Despite its rather soft title, Mommy is a fierce drama that serves as the ultimate test of a mother's love.  It's a slow motion train wreck in which we know what the emotional wreckage will resemble.  We just don't know how much Die's character will endure or the proverbial straw that will break this camel's back.  It's an incredibly complex and intensely co-dependent mother-son relationship.  As the film progresses, the lines of love blur, the relationship between Die and Steve becomes almost Oedipal in nature, and emotions are fast and furious.  Xavier Dolan puts together one hell of a movie in Mommy.

At times riotously funny and at others relentlessly impactful, Mommy is a film that's defined by its authenticity.  Dolan does a great job of creating this incredibly personal world in which there are very few characters, but his characters fill this world with a certain kinetic energy and unmistakable emotion.  Perhaps it's the narrow definition and camera angles he utilizes to create this intimate feel.  Perhaps it's the enjoyable soundtrack that brings out a certain zest from each of our main characters.  Regardless, there's a very raw and real vibe that pulsates throughout the world of Mommy, and Dolan's stylistic flourishes empower his cast to give the film that energy.

What makes the film even more engaging is that none of the characters fit the archetypes of what we expect mothers and sons to typically be.  The actors do a terrific job bringing these irreverent characters to life.  For her part as Die, Anne Dorval gives us a very flawed woman who certainly won't be winning a mother of the year award any time in the near future.  Wearing a tough yet tragic facade to mask her troubles, she does whatever she must to care for her son and hold onto her dreams for his future.

For his part as Steve, Antoine-Olivier Pilon really captures the pendulum-like moods of a teenage boy with ADHD and an attachment disorder.  In one moment, he can be happy as a clam.  In another, he can be a violent monster unable to stop himself from hurting the ones he loves.  It's a really strong performance from the young actor.  Lastly, we have Suzanne Clément as Kyla.  In a mostly quiet performance, she's the wild card.  A rather dainty figure, she's clearly not fit to be part of Steve's world for the long haul.  We're just waiting for that moment when she'll explode in her interactions with Steve.
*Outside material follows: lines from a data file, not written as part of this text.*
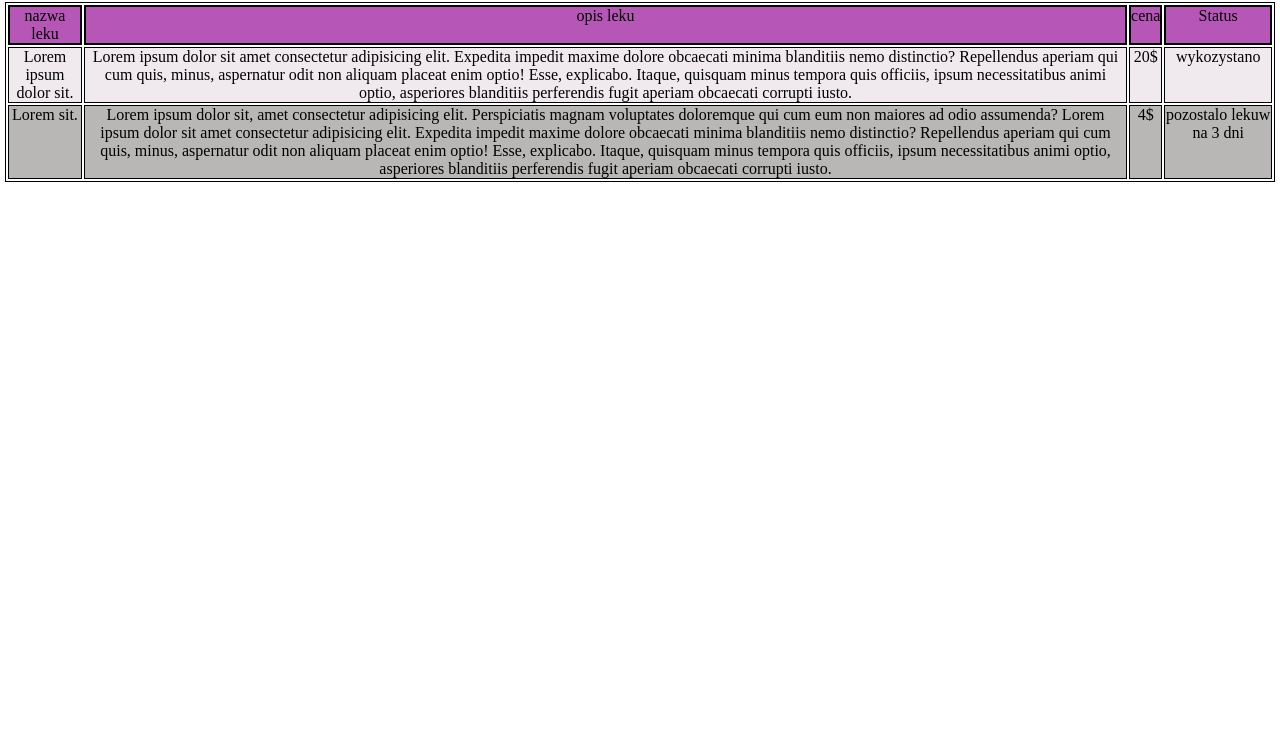
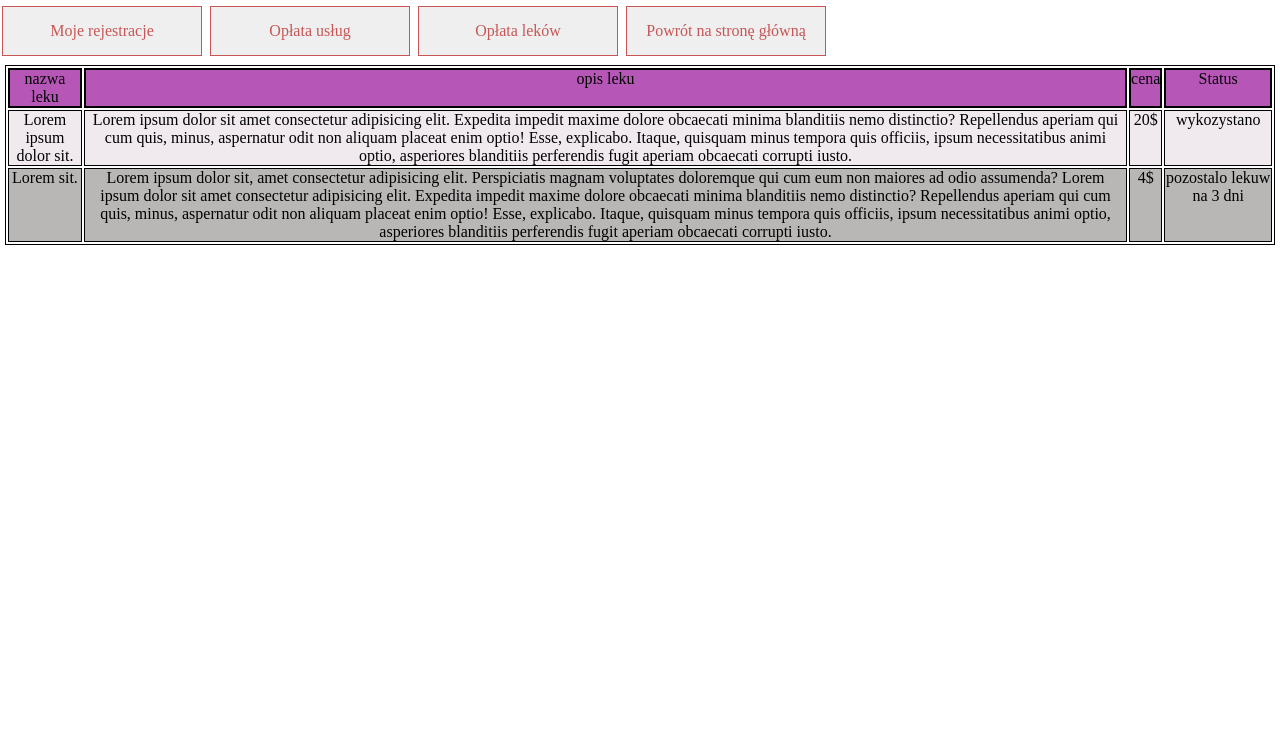
Before and after one commit to VValdemarJS/project-zazondzanie-systemami, a plain HTML site: page project zazondzanie systemami/pages/Interfejs Pacjenta.html in a window 1280 px wide. Shown: the part 73-810 px from the top of the page. Drawn offline with Linux system fonts and the light colour scheme.

Commit message:
Update Interfejs Pacjenta.html

```diff
--- a/project zazondzanie systemami/pages/Interfejs Pacjenta.html
+++ b/project zazondzanie systemami/pages/Interfejs Pacjenta.html
@@ -9,6 +9,19 @@
 </head>
 <body>
     <h1>Interfejs Pacjenta :</h1>
+    <a href="./Interfejs Pacjenta ogladanie rejestracji.html">
+        <button name="rejestracje_pacjenta" type="button" class="btn">Moje rejestracje</button>
+    </a>
+    <a href="./Interfejs pacjenta oplata uslug.html">
+        <button name="oplata_pacjenta" type="button" class="btn">Opłata usług</button>
+    </a>
+    <a href="./Interfejs pacjenta oplata lekow.html">
+        <button name="oplata_pacjenta" type="button" class="btn">Opłata leków</button>
+    </a>
+    <a href="../index.html">
+        <button name="Powrót na początek" type="button" class="btn">Powrót na stronę główną</button>
+    </a>
+    <br/>
     <section class="Interfejs_Pacjenta">
         <table>
             <thead>
```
When that moment arrives, Clément strikes cinematic gold.

As this awards season comes to a wrap, one has to wonder where the love was for Mommy.  This is an outstanding drama that got nowhere near the recognition it deserved.  Xavier Dolan's Mommy gets a sober rating.  Find this gem and enjoy the ride.